*** Opening Working data ***

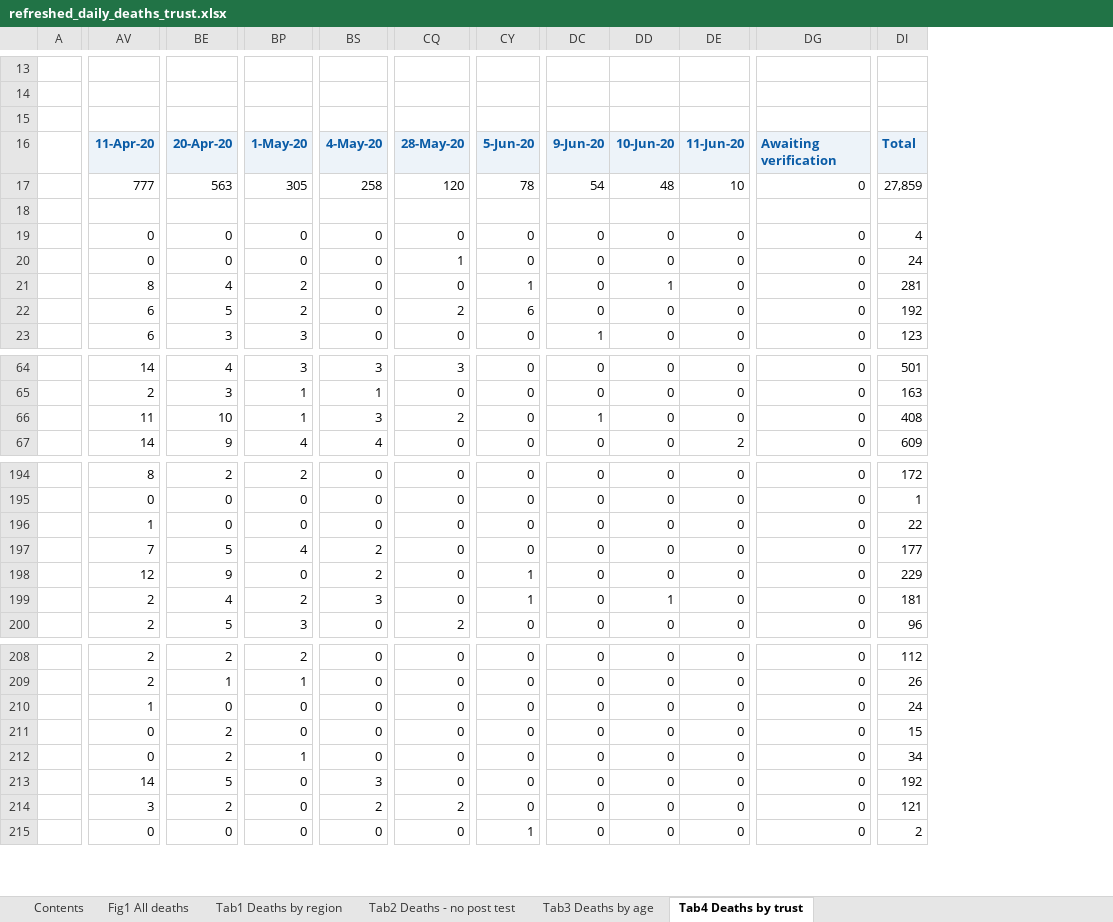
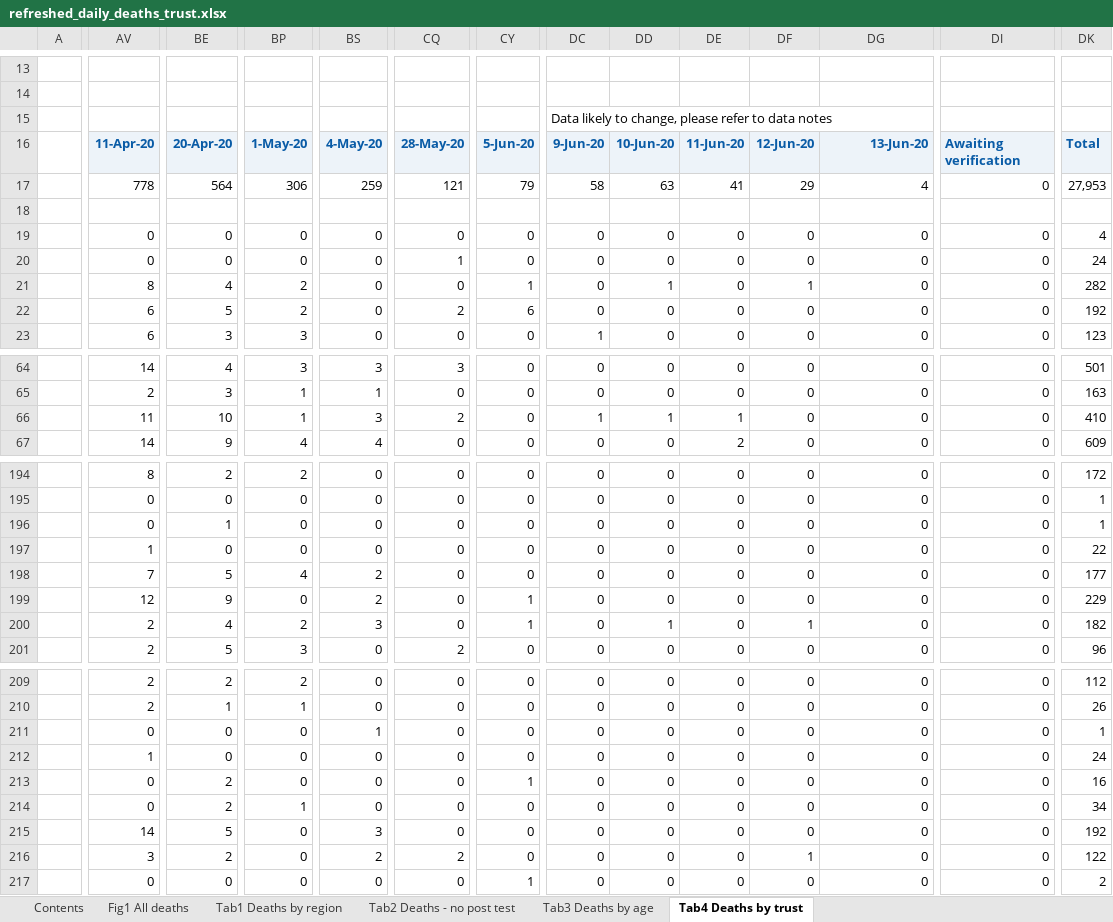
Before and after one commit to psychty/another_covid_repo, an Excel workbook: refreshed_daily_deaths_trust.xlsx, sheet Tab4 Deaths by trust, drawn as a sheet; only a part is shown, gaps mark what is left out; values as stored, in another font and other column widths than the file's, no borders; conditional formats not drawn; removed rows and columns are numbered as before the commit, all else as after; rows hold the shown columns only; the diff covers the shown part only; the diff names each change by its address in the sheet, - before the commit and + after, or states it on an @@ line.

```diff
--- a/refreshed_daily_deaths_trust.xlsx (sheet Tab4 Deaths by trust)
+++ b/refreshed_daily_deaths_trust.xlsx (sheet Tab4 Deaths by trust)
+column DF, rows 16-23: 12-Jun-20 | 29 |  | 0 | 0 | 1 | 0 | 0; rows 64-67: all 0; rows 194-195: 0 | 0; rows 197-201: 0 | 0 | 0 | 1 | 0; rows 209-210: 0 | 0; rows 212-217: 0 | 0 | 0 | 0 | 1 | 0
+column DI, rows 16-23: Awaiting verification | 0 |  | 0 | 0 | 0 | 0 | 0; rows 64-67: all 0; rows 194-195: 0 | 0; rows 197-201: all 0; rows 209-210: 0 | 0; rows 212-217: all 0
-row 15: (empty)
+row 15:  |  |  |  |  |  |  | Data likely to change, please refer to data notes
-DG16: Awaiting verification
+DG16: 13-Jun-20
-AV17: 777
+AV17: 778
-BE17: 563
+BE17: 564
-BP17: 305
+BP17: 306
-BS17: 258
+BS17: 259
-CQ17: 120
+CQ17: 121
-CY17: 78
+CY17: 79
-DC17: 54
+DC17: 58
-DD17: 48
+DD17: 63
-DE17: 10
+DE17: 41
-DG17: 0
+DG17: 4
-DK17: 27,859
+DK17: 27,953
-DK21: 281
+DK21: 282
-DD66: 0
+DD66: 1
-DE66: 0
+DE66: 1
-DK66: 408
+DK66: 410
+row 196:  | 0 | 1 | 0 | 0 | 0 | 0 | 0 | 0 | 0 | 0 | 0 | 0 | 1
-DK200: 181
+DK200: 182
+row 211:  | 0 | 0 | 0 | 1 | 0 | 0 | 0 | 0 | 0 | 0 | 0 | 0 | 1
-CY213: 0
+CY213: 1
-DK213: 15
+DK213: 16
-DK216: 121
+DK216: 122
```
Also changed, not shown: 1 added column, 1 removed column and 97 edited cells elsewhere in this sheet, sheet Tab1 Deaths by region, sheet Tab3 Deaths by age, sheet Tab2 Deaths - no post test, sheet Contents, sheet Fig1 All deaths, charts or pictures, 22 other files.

*** Closing Working data ***
*** Opening Working data ***

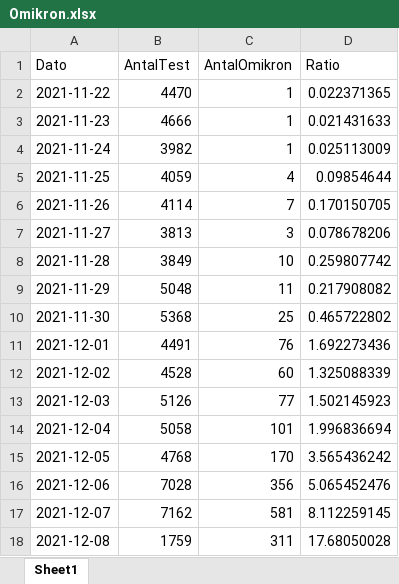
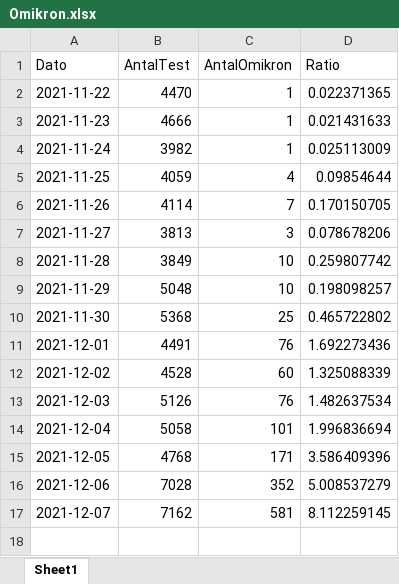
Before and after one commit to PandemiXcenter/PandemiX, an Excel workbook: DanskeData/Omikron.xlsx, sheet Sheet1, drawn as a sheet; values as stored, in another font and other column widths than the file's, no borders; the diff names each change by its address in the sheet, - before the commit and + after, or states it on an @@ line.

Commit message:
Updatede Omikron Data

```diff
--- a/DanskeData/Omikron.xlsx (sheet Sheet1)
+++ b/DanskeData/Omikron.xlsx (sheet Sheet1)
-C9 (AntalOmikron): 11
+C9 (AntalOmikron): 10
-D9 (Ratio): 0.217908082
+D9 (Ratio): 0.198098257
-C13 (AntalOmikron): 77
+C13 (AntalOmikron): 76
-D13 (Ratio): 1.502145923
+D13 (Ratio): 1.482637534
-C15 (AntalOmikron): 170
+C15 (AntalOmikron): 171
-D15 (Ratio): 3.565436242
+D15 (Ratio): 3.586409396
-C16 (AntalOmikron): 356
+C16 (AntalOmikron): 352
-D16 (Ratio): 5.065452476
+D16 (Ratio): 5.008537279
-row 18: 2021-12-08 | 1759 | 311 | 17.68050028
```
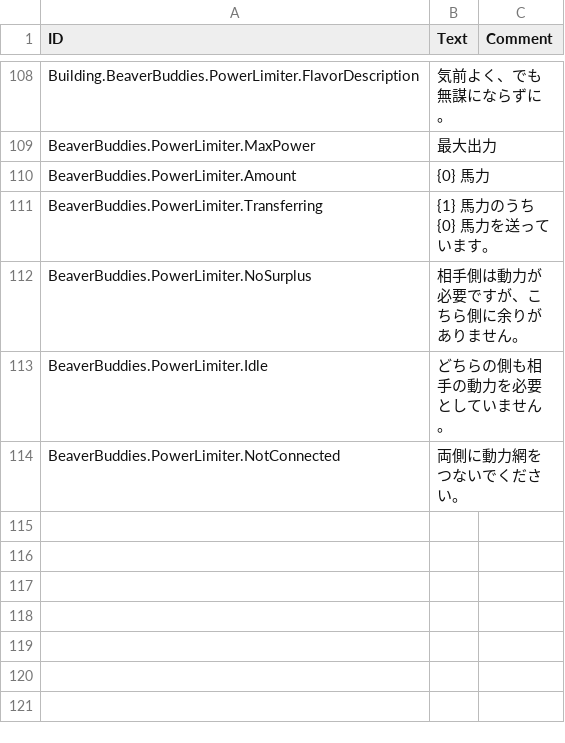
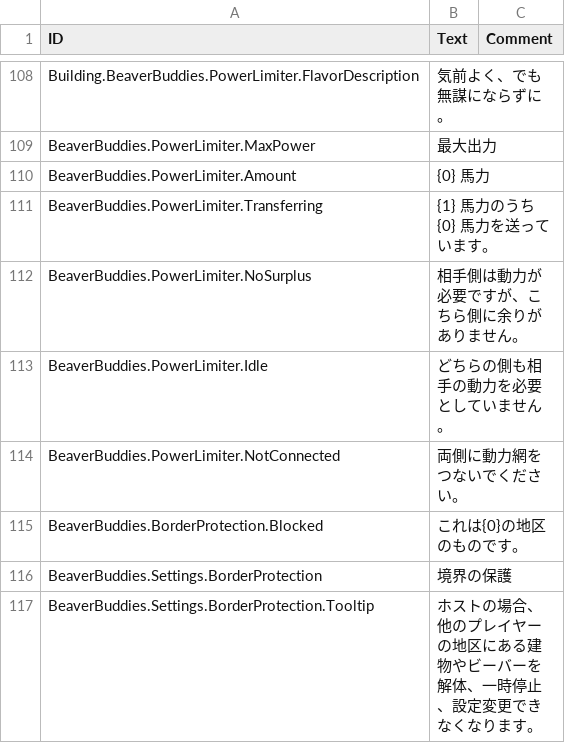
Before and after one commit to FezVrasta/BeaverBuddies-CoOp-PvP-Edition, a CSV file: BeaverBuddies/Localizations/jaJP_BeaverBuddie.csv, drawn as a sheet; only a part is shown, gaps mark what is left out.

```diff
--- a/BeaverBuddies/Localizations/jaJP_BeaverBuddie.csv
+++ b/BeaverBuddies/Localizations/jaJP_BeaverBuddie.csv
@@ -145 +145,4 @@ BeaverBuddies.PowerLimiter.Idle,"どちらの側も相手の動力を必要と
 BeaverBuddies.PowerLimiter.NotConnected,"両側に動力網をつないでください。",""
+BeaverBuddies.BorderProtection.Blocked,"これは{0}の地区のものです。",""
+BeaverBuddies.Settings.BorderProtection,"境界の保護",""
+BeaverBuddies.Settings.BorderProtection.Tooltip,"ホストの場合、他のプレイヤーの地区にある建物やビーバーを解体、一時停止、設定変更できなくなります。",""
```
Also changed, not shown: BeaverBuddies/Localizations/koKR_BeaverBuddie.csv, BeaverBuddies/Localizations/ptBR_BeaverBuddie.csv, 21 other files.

*** Closing Working data ***
*** Opening Working data ***

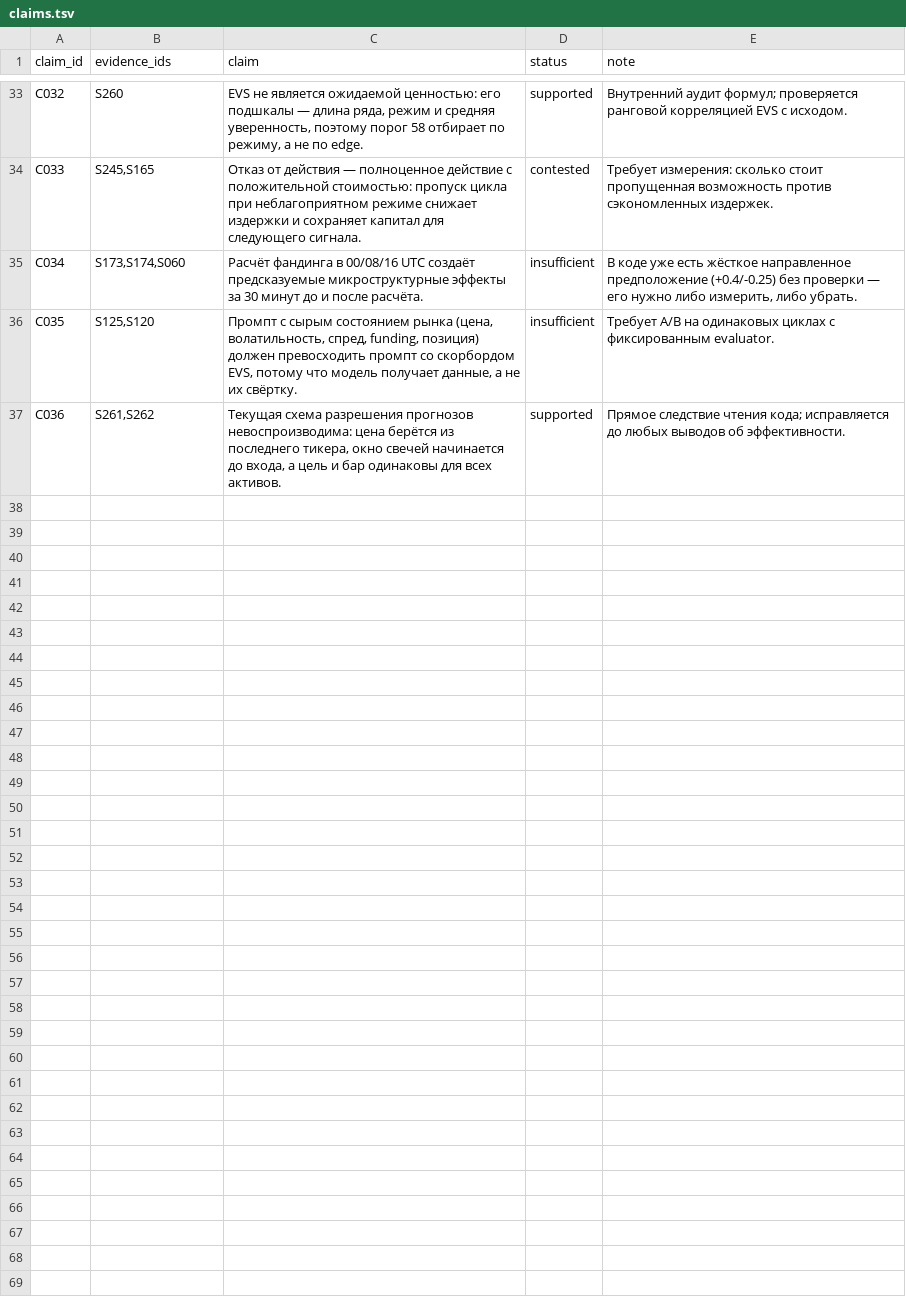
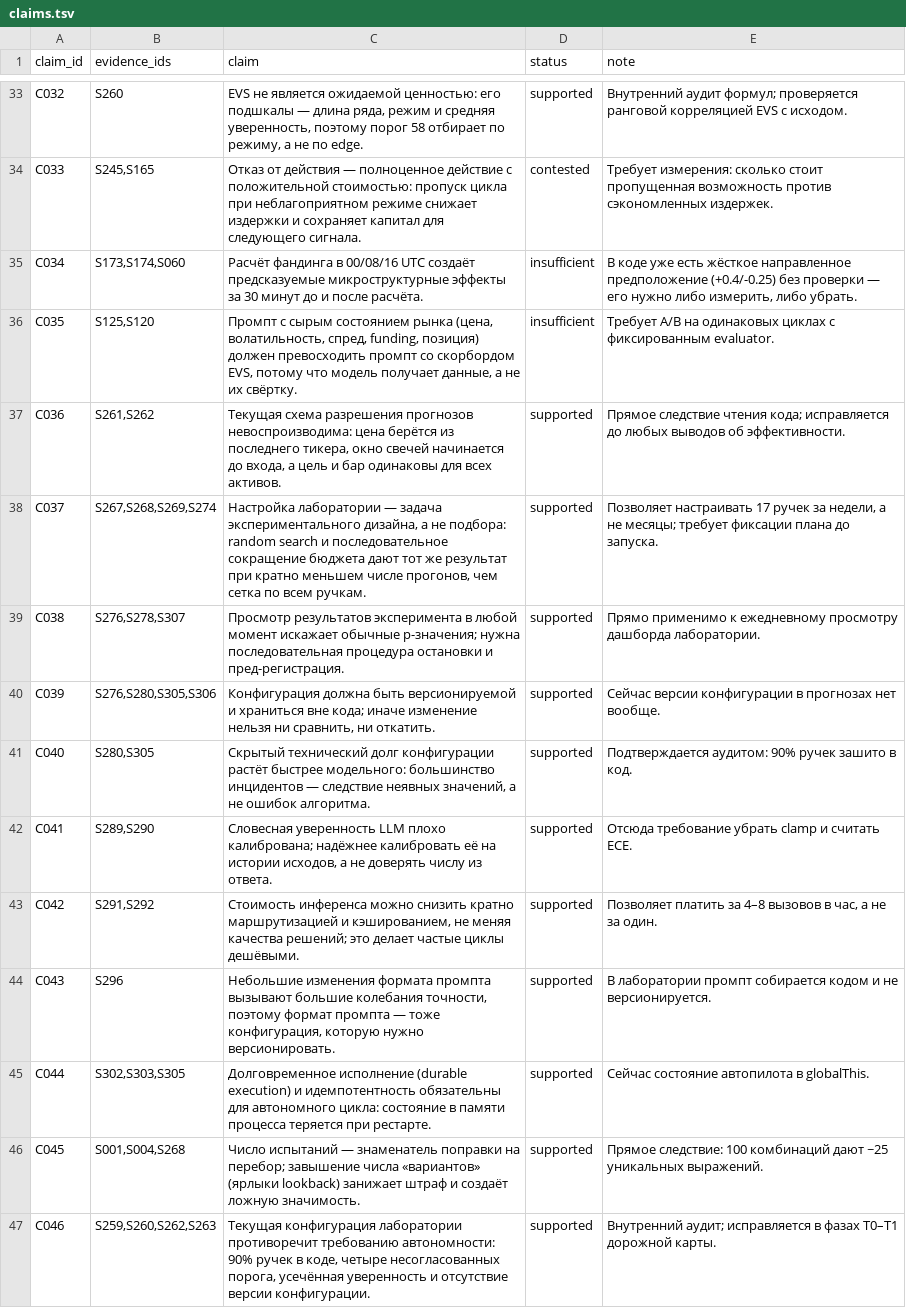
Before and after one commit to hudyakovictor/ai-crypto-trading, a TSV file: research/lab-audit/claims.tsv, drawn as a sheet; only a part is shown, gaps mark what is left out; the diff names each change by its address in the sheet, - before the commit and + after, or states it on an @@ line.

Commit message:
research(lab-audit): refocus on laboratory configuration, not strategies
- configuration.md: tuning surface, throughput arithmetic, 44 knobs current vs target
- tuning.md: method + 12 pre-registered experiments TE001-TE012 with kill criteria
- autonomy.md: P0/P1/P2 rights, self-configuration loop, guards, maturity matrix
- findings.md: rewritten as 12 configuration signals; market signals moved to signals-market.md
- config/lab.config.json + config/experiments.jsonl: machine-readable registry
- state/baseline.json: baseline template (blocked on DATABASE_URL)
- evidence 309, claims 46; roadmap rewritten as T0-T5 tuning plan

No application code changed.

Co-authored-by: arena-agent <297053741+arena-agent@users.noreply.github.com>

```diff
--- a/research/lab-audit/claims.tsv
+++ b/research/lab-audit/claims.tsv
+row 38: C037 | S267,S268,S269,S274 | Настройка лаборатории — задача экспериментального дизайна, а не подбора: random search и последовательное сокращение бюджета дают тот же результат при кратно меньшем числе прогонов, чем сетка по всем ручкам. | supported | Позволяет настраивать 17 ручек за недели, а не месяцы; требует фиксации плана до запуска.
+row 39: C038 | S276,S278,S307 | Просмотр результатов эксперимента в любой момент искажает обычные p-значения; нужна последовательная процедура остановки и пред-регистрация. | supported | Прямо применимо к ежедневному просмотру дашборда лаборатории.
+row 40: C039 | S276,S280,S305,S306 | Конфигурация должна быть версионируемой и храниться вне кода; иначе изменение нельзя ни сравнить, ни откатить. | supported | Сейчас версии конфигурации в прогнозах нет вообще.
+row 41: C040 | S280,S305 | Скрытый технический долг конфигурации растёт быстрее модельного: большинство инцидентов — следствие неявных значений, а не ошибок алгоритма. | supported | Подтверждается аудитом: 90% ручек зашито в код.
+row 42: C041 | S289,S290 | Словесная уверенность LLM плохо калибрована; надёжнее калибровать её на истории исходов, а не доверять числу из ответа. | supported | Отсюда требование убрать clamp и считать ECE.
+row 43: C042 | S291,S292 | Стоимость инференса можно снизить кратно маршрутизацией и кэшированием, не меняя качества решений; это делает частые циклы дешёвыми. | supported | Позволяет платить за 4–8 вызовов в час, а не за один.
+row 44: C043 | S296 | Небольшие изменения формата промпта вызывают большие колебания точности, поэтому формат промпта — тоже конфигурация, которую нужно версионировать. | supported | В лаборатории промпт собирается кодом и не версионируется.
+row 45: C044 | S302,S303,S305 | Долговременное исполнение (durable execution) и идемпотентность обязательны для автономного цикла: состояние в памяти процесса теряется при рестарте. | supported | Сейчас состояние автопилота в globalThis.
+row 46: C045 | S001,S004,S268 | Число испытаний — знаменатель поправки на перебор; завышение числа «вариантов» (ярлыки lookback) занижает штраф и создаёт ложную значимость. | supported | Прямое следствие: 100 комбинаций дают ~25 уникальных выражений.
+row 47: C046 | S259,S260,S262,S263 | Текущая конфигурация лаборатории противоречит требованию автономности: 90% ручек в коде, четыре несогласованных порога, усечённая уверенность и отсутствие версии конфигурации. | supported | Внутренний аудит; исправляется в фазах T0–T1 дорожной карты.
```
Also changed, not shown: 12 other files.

*** Closing Working data ***

- **Work to complete**: Go through the entries above and copy each line holding the string "конфигурации".

- **Task solution**:
+row 40: C039 | S276,S280,S305,S306 | Конфигурация должна быть версионируемой и храниться вне кода; иначе изменение нельзя ни сравнить, ни откатить. | supported | Сейчас версии конфигурации в прогнозах нет вообще.
+row 41: C040 | S280,S305 | Скрытый технический долг конфигурации растёт быстрее модельного: большинство инцидентов — следствие неявных значений, а не ошибок алгоритма. | supported | Подтверждается аудитом: 90% ручек зашито в код.
+row 47: C046 | S259,S260,S262,S263 | Текущая конфигурация лаборатории противоречит требованию автономности: 90% ручек в коде, четыре несогласованных порога, усечённая уверенность и отсутствие версии конфигурации. | supported | Внутренний аудит; исправляется в фазах T0–T1 дорожной карты.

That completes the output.